*** Dataset excerpts Section Begins ***
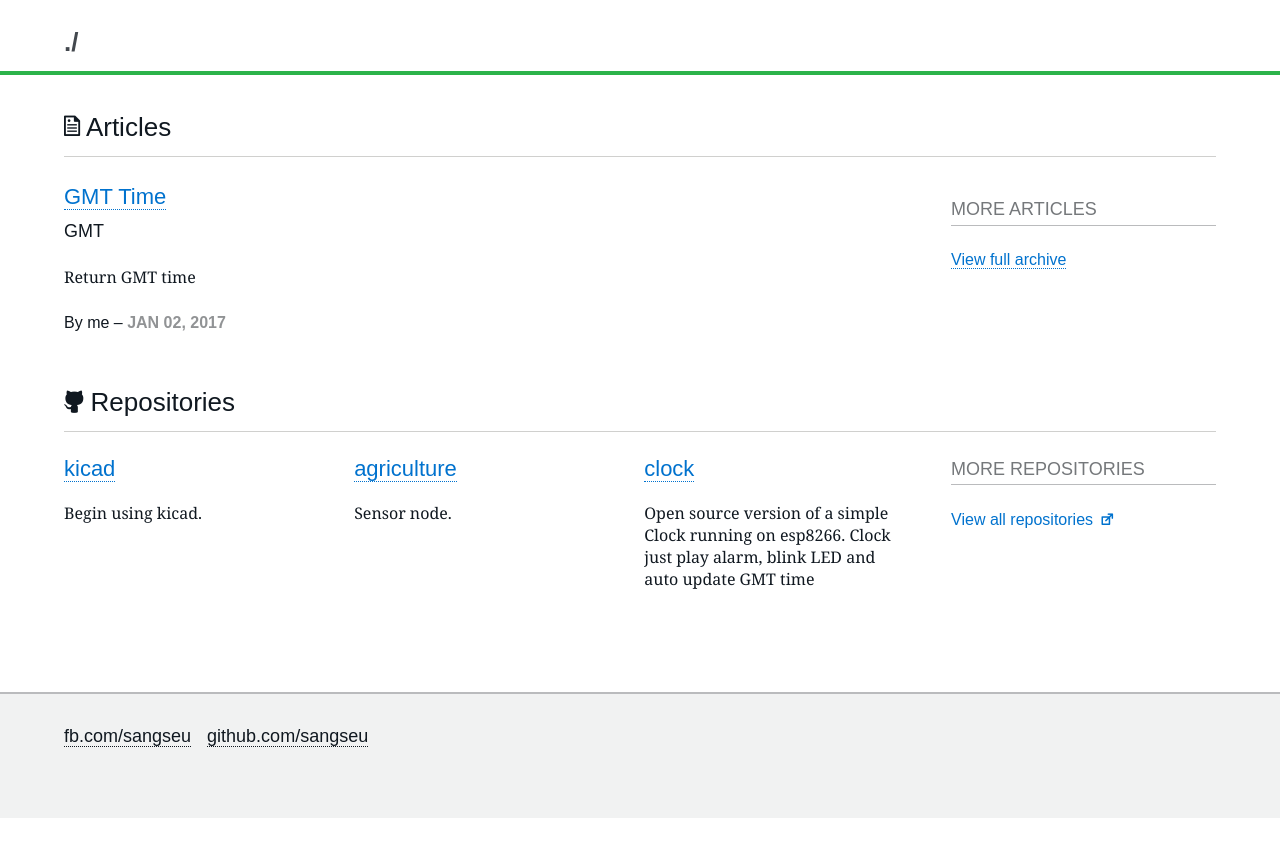
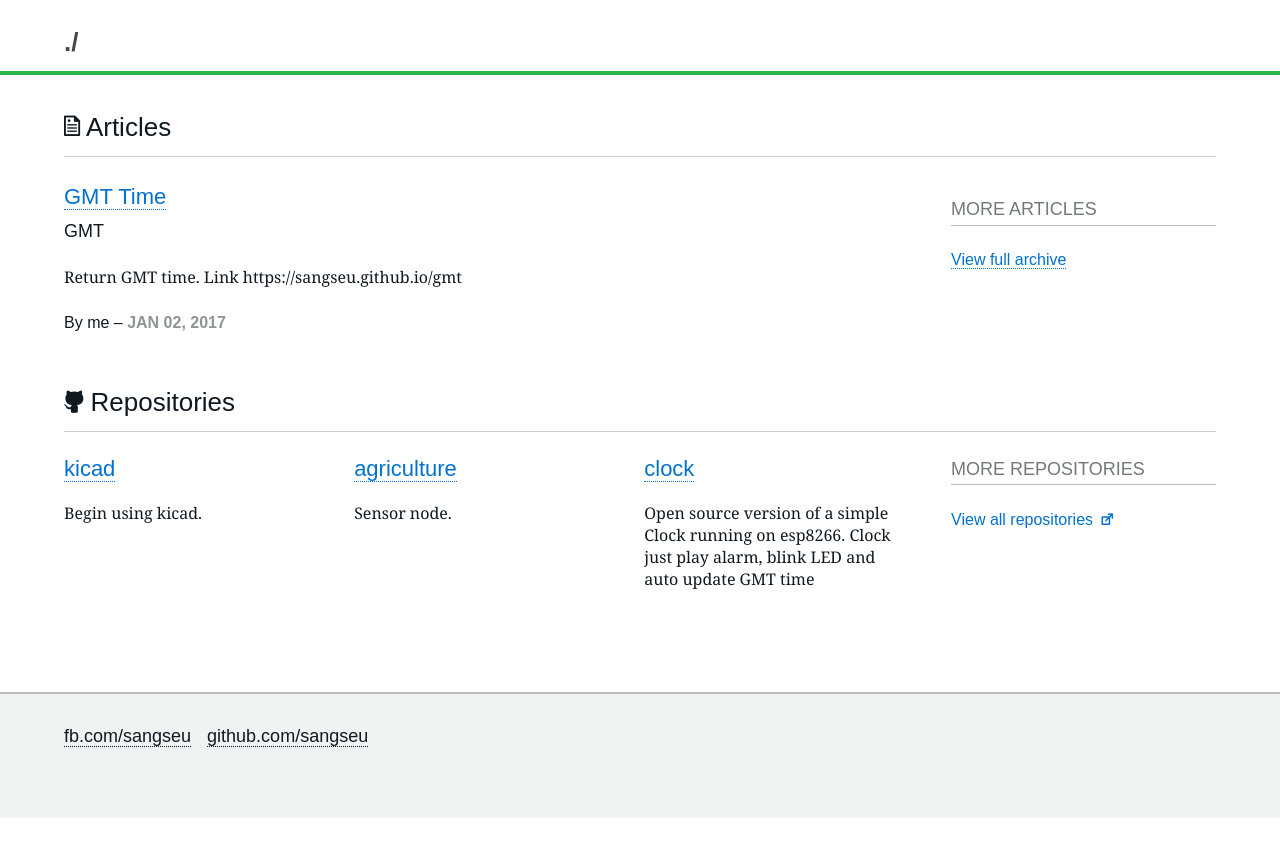
Before and after one commit to sangseu/14Apr_sangseu.github.io, a Jekyll site: the page built from index.html, in a window 1280 px wide. Shown: the top 857 px of the page. Built offline with Jekyll 4.4.1, drawn with Linux system fonts in a browser that asks for light colours; nearby versions of some CDN libraries; some web fonts are replaced.

Commit message:
Update 2017-01-02-gmt.md

```diff
--- a/_posts/2017-01-02-gmt.md
+++ b/_posts/2017-01-02-gmt.md
@@ -4,7 +4,7 @@ layout: post
 author: me
 title: "GMT Time"
 tagline: GMT
-excerpt: "Return GMT time"
+excerpt: "Return GMT time. Link https://sangseu.github.io/gmt"
 ---
 
-;)
+https://sangseu.github.io/gmt
```
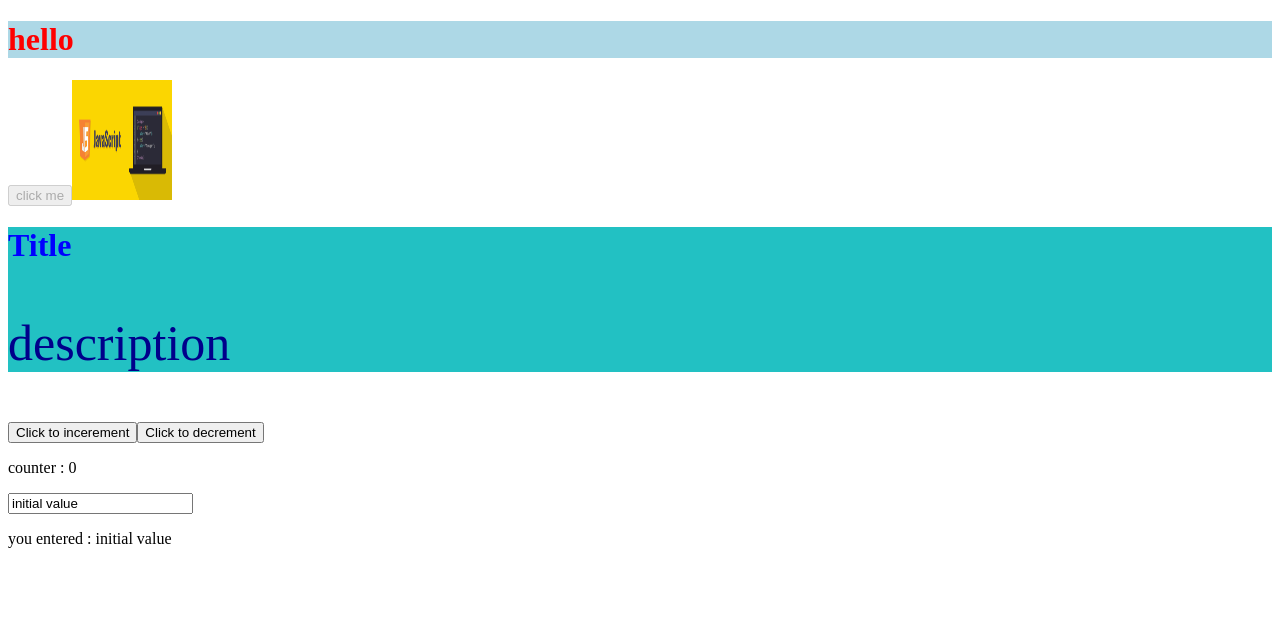
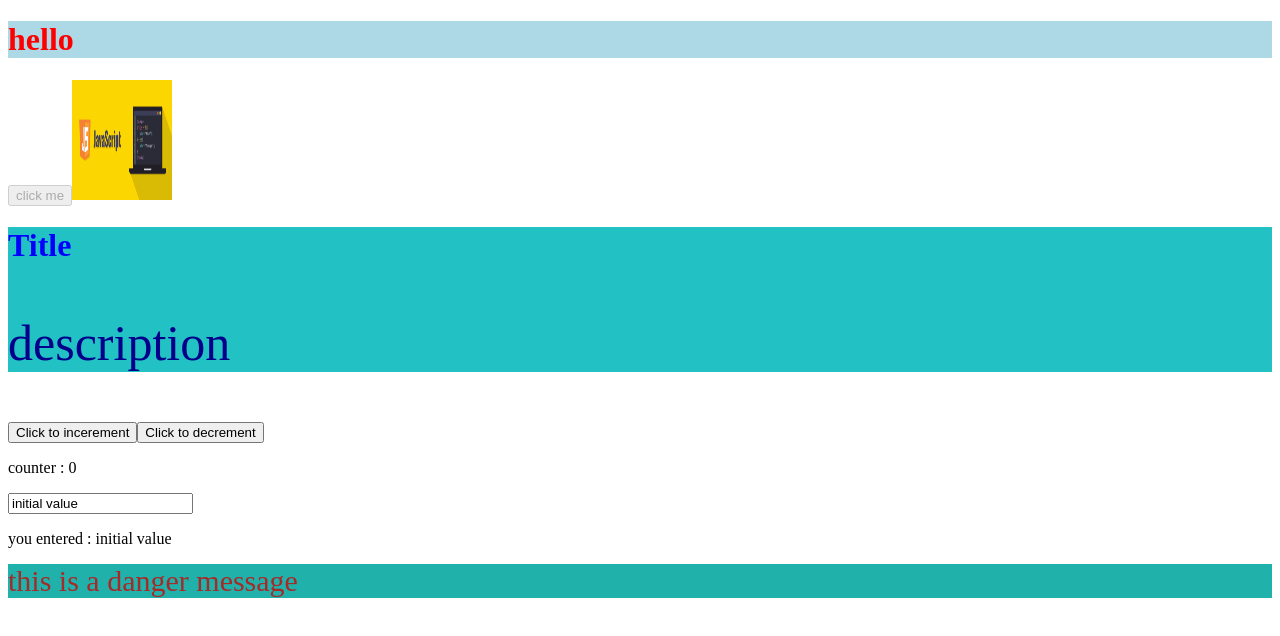
Before and after one commit to Ramijawadi/angularBasic, an Angular app: page / in a window 1280 px wide. Shown: the top 636 px of the page. Built offline with nearby package versions, Linux system fonts and the light colour scheme.

Commit message:
add ngClass : fix css with class

```diff
--- a/src/app/app.component.html
+++ b/src/app/app.component.html
@@ -15,6 +15,9 @@
 <button (click)="decremenetCounter()">Click to decrement</button>
 <p [class.textColor]="Color"  > counter  :  {{counter}}</p>
 
+<!-- ngModel  -->
+<input [(ngModel)]="input" type="text"  placeholder="enter text ..." />
+<p>you entered : {{input}}</p>
+<!-- ngClass -->
 
-<input [(ngModel)]="input" placeholder="enter text ..." />
-<p>you entered : {{input}}</p>
+<div [ngClass]="classes">{{message}}</div>
--- a/src/app/app.component.scss
+++ b/src/app/app.component.scss
@@ -2,3 +2,14 @@
 
     color: red;
 }
+
+.danger {
+
+    background-color: lightseagreen;
+    color: brown;
+}
+
+.text-size {
+
+font-size: 30px;
+}
--- a/src/app/app.component.ts
+++ b/src/app/app.component.ts
@@ -38,6 +38,13 @@ export class AppComponent {
   incerementCounter() {
     this.counter++;
   }
-input: string = "initial value"
+
+  // ngModel
+input: string = "initial value";
+
+//ngClass
+
+message : string="this is a danger message";
+classes : string ="danger text-size"
 
 }
```
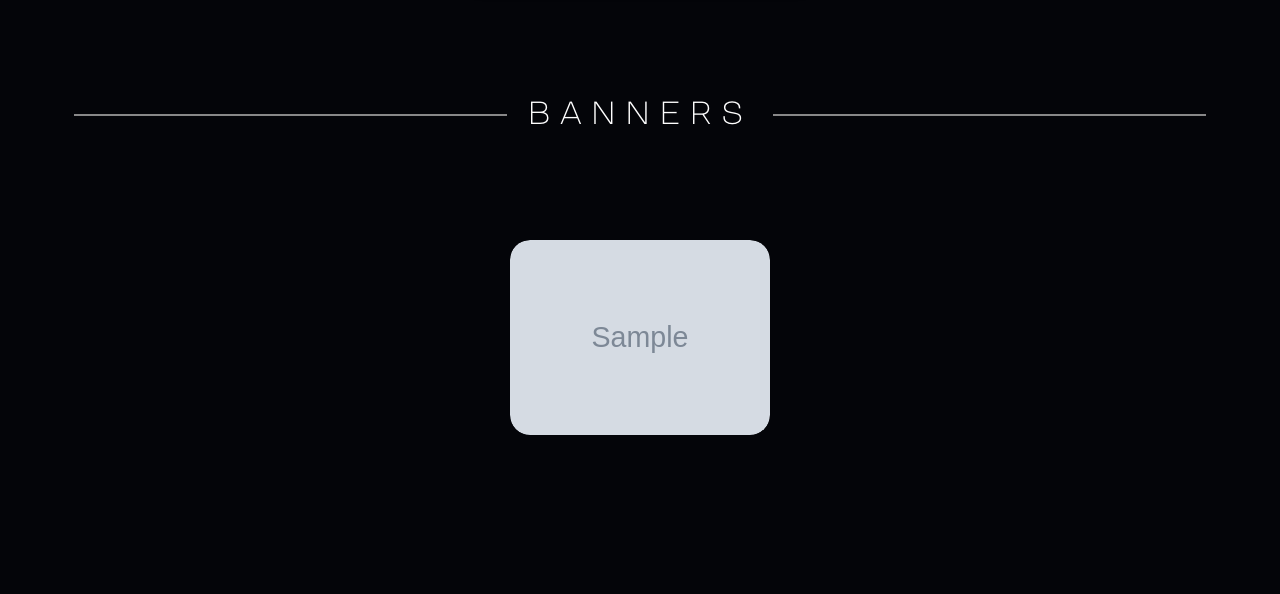
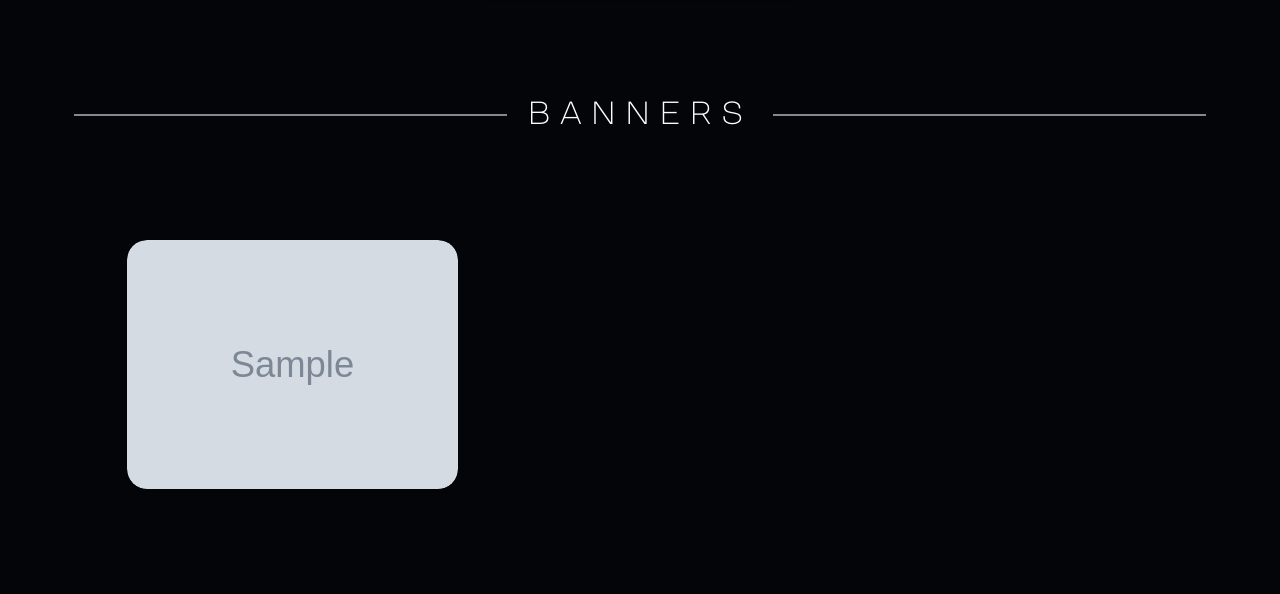
Before and after one commit to it-chep/taivin_site, a Django app: page / in a window 1280 px wide. Shown: the part 3963-4557 px from the top of the page. Before the commit the page ends 4398 px from the top, so only its background shows below. Run offline with Django 4.2, Linux system fonts and the light colour scheme; tables that the repository leaves empty hold one stand-in row (values such as "Sample post"); grey boxes marked "Sample" are stand-in pictures; some libraries are stand-ins or nearby versions.

Commit message:
Add styles on main.css

```diff
--- a/static/css/main.css
+++ b/static/css/main.css
@@ -237,6 +237,7 @@
     width: 100%;
     display: block;
     height: auto;
+ border-radius: 20px;
     transition: transform 0.3s ease-in-out; /* Плавное увеличение изображения при наведении */
 }
 
@@ -246,6 +247,7 @@
 }
 
 .info {
+     border-radius: 20px;
     position: absolute;
     bottom: 10px;
     left: 0;
@@ -298,10 +300,11 @@
     display: flex;
     flex-wrap: wrap;
     margin: -10px;
-    justify-content: center; /* Центрируем элементы внутри контейнера */
+    justify-content: space-between;
     max-width: 90%; /* Установите это значение в соответствии с желаемой шириной контейнера */
     margin-left: auto;
     margin-right: auto;
+    margin-bottom: 100px;
 }
 
 .banners-head {
@@ -319,20 +322,21 @@
 }
 
 .vertical-banner {
-    width: 25%;
-    margin: 10px;
+    width: 32%;
+    margin: 5px;
     overflow: hidden;
 }
 
 .square-banner {
-    width: 25%;
-    margin: 10px;
+    width: 32%;
+    margin: 5px;
     overflow: hidden;
 }
 
 .banners-item {
     border-radius: 20px;
     cursor: pointer;
+    margin-top: 10px;
 }
 
 .banners-item img {
```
*** Dataset excerpts Section Ends ***
Copy every line of the data where "input" is found.

Your response>
+<input [(ngModel)]="input" type="text"  placeholder="enter text ..." />
+<p>you entered : {{input}}</p>
-<input [(ngModel)]="input" placeholder="enter text ..." />
-<p>you entered : {{input}}</p>
-input: string = "initial value"
+input: string = "initial value";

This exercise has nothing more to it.